Translation:On Thursday we do not want to listen to you.
The same as the second "to" in the English sentence.
Listen to - Luisteren naar
It can't be aan. Why? I guess for the same reason you can't 'listen on' in English.
I'm not quite understanding the word order here since it is a longer sentence. I get that if the sentence doesn't start with a subject, then it's inverted as a question (VSO), hence "Op donderdag willen wij niet" and not "... wij willen niet".
But why does it need to be "naar jullie luisteren" and not "luisteren naar jullie"?
Willen is a type of verb called a modal verb (also known as a semi-auxilary verb). A modal verb is a verb like want, can, shall, will. What's special about modal verbs, is that they take the infinitive of another verb, e.g. "I shall go home now". Shall is the modal verb, and go is the verb that it is taking.
In English (and the majority of Indo-European languages), a modal verb puts the verb it is using directly after itself, as in the example I just gave, but in Dutch (and German, and some others I don't know), the verb will be sent to the end of the clause; thus "I shall home now go" (Ik zal aan tehuis nu gaan (I think))
Ik wil blij zijn (I want to be happy)
Hij moet morgen het doen (he must do it tomorrow)
Zij kan niet met het internet verbinden (she cannot connect with the Internet)
thanks for having shedded some light on this.
enjoy your little red ones
"Hij moet morgen het doen" isn't Dutch. This should be: "Hij moet het morgen doen." "Zij kan niet met het internet verbinden" isn't Dutch either. That should be: "Zij kan geen verbinding met internet krijgen/maken."
This syntax is becoming more and more terrifying as the sentences get longer...
Yes, this word order is common in Dutch and German. See the explanation in
https://www.duolingo.com/comment/3733010 in chapter 2. Inversion:
In Dutch, a sentence may also start with something other than the subject. It may start with an adverb of time or a conjugated verb, for example. In these cases, the subject is placed after the conjugated verb. This is what we call ‘inversion’ and this is the word order we’re speaking of:
(other part of the sentence, f.i. the adverb of time) + conjugated verb + subject + the rest of the sentence
"Gisteren schreef ik een boek.” = “I wrote a book yesterday”.
"Vaak ga ik zwemmen.” = “Ik go swimming often”.
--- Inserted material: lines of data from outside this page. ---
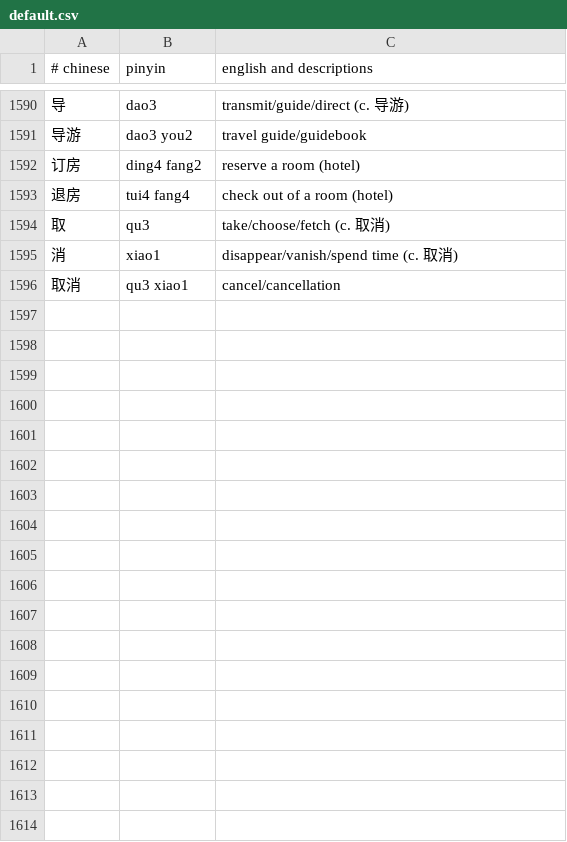
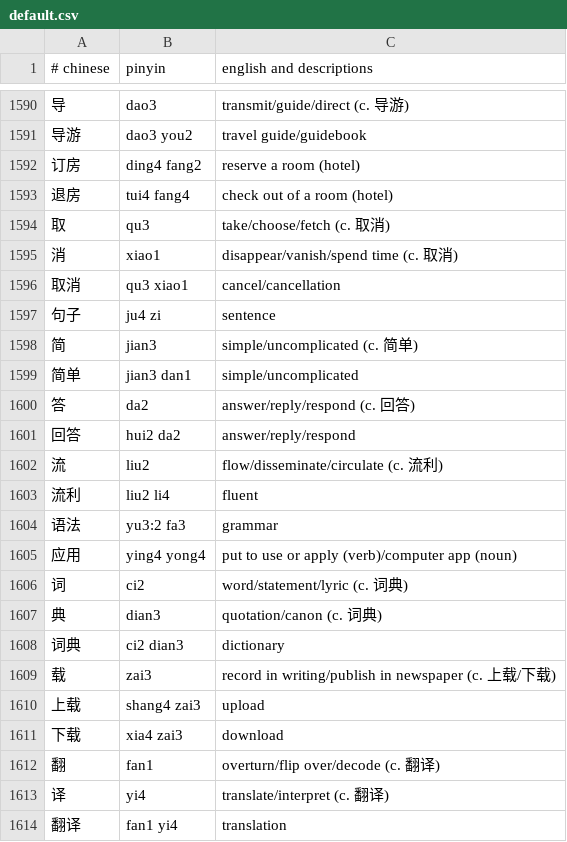
Before and after one commit to nickrusso42518/zhong, a CSV file: inputs/default.csv, drawn as a sheet; only a part is shown, gaps mark what is left out; the diff names each change by its address in the sheet, - before the commit and + after, or states it on an @@ line.

Commit message:
words [ci skip]

```diff
--- a/inputs/default.csv
+++ b/inputs/default.csv
+row 1597: 句子 | ju4 zi | sentence
+row 1598: 简 | jian3 | simple/uncomplicated (c. 简单)
+row 1599: 简单 | jian3 dan1 | simple/uncomplicated
+row 1600: 答 | da2 | answer/reply/respond (c. 回答)
+row 1601: 回答 | hui2 da2 | answer/reply/respond
+row 1602: 流 | liu2 | flow/disseminate/circulate (c. 流利)
+row 1603: 流利 | liu2 li4 | fluent
+row 1604: 语法 | yu3:2 fa3 | grammar
+row 1605: 应用 | ying4 yong4 | put to use or apply (verb)/computer app (noun)
+row 1606: 词 | ci2 | word/statement/lyric (c. 词典)
+row 1607: 典 | dian3 | quotation/canon (c. 词典)
+row 1608: 词典 | ci2 dian3 | dictionary
+row 1609: 载 | zai3 | record in writing/publish in newspaper (c. 上载/下载)
+row 1610: 上载 | shang4 zai3 | upload
+row 1611: 下载 | xia4 zai3 | download
+row 1612: 翻 | fan1 | overturn/flip over/decode (c. 翻译)
+row 1613: 译 | yi4 | translate/interpret (c. 翻译)
+row 1614: 翻译 | fan1 yi4 | translation
```
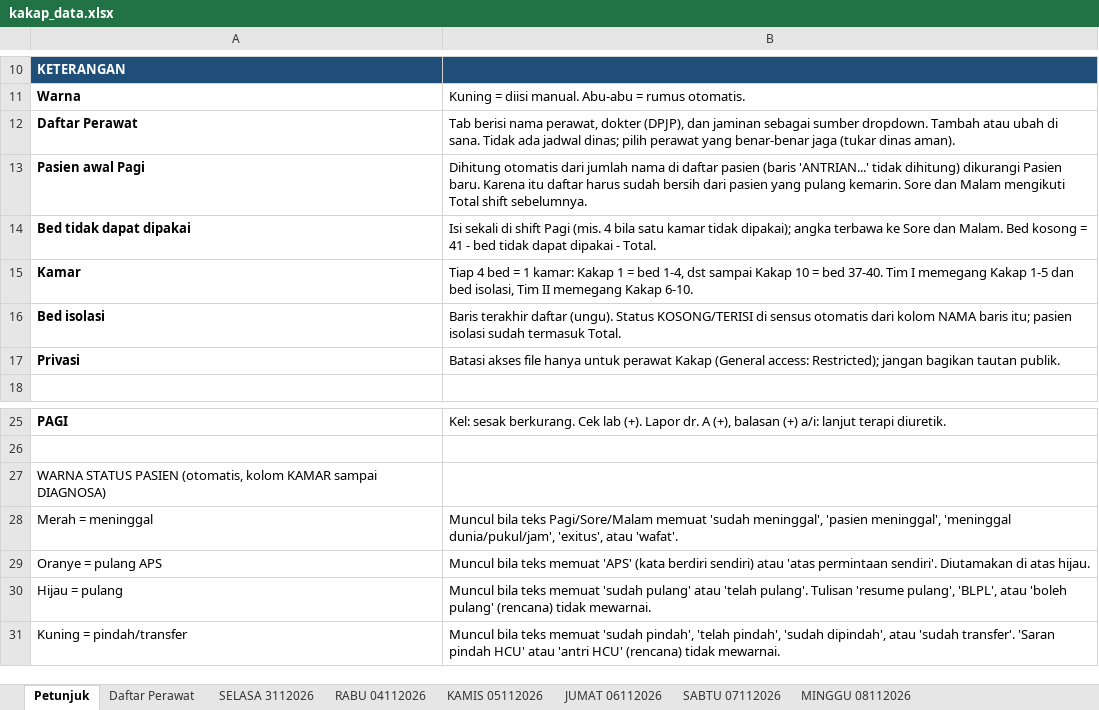
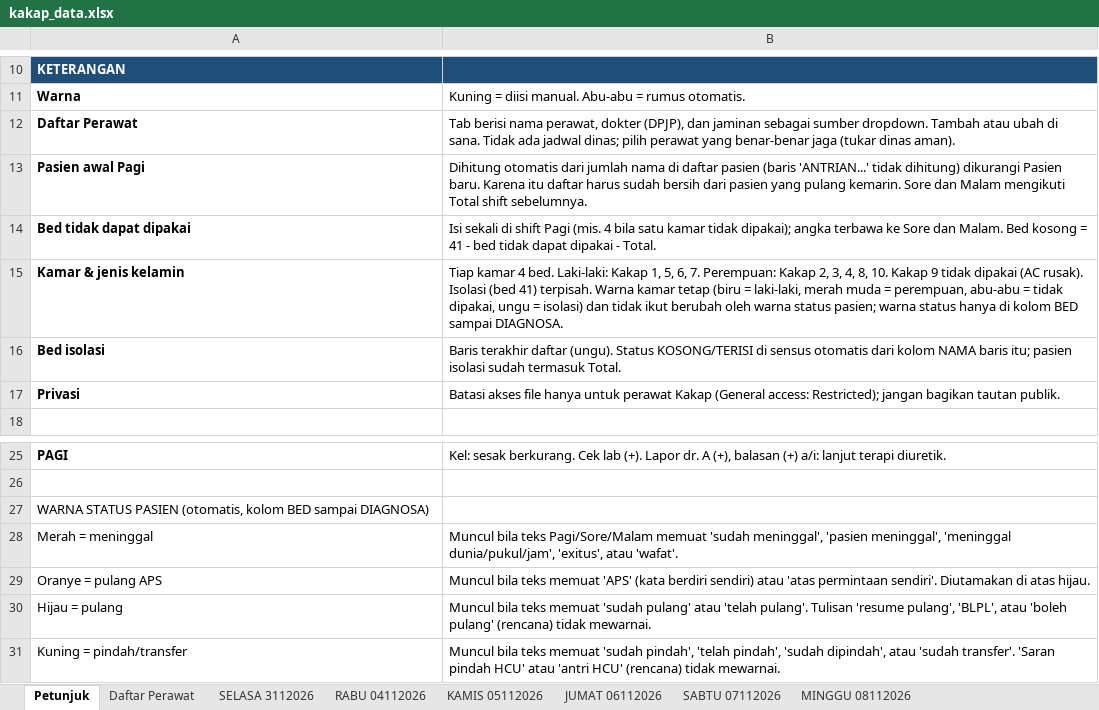
Before and after one commit to yadhie28/dashboard-ruang-kakap, an Excel workbook: kakap_data.xlsx, sheet Petunjuk, drawn as a sheet; only a part is shown, gaps mark what is left out; values as stored, in another font and other column widths than the file's, no borders; charts and pictures not drawn; removed rows and columns are numbered as before the commit, all else as after; the diff names each change by its address in the sheet, - before the commit and + after, or states it on an @@ line.

Commit message:
feat: denah bed 1 kamar/row (4 bed horizontal), filter per gender, auto-update 07/14/20 WIB, data Minggu 08-Nov-2026

```diff
--- a/kakap_data.xlsx (sheet Petunjuk)
+++ b/kakap_data.xlsx (sheet Petunjuk)
-row 15: Kamar | Tiap 4 bed = 1 kamar: Kakap 1 = bed 1-4, dst sampai Kakap 10 = bed 37-40. Tim I memegang Kakap 1-5 dan bed isolasi, Tim II memegang Kakap 6-10.
+row 15: Kamar & jenis kelamin | Tiap kamar 4 bed. Laki-laki: Kakap 1, 5, 6, 7. Perempuan: Kakap 2, 3, 4, 8, 10. Kakap 9 tidak dipakai (AC rusak). Isolasi (bed 41) terpisah. Warna kamar tetap (biru = laki-laki, merah muda = perempuan, abu-abu = tidak dipakai, ungu = isolasi) dan tidak ikut berubah oleh warna status pasien; warna status hanya di kolom BED sampai DIAGNOSA.
-A27: …(otomatis, kolom KAMAR sampai DIAGNOSA)
+A27: …(otomatis, kolom BED sampai DIAGNOSA)
```
Also changed, not shown: sheet MINGGU 08112026, formulas that keep their value, 7 other files.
Should "you all" be acceptable for "jullie"? And does it matter where the time goes in the English translation?
If your English dialect uses "you all" as a 2nd person plural then yes, but probably it's not reasonable to expect Duolingo to know/accept all English dialectal forms (you all, you guys, y'all, youse, yinz, etc.)
"You all" is very common (even standard) in US English, so it should be added wherever "jullie" is used. The others are slightly more colloquial and/or informal.
The point is that there is no word in the Dutch sentence that means all. In fact in standard English (I mean that technically, not as a substitute for "good English"), the second person plural is just you. I would not say the you all is less or more formal than you guys anyway. It's a question of region, not formality.
Op Donderdag, willen wij niet jullie naar luisteren.??? Is it correct,can somebody confirm ?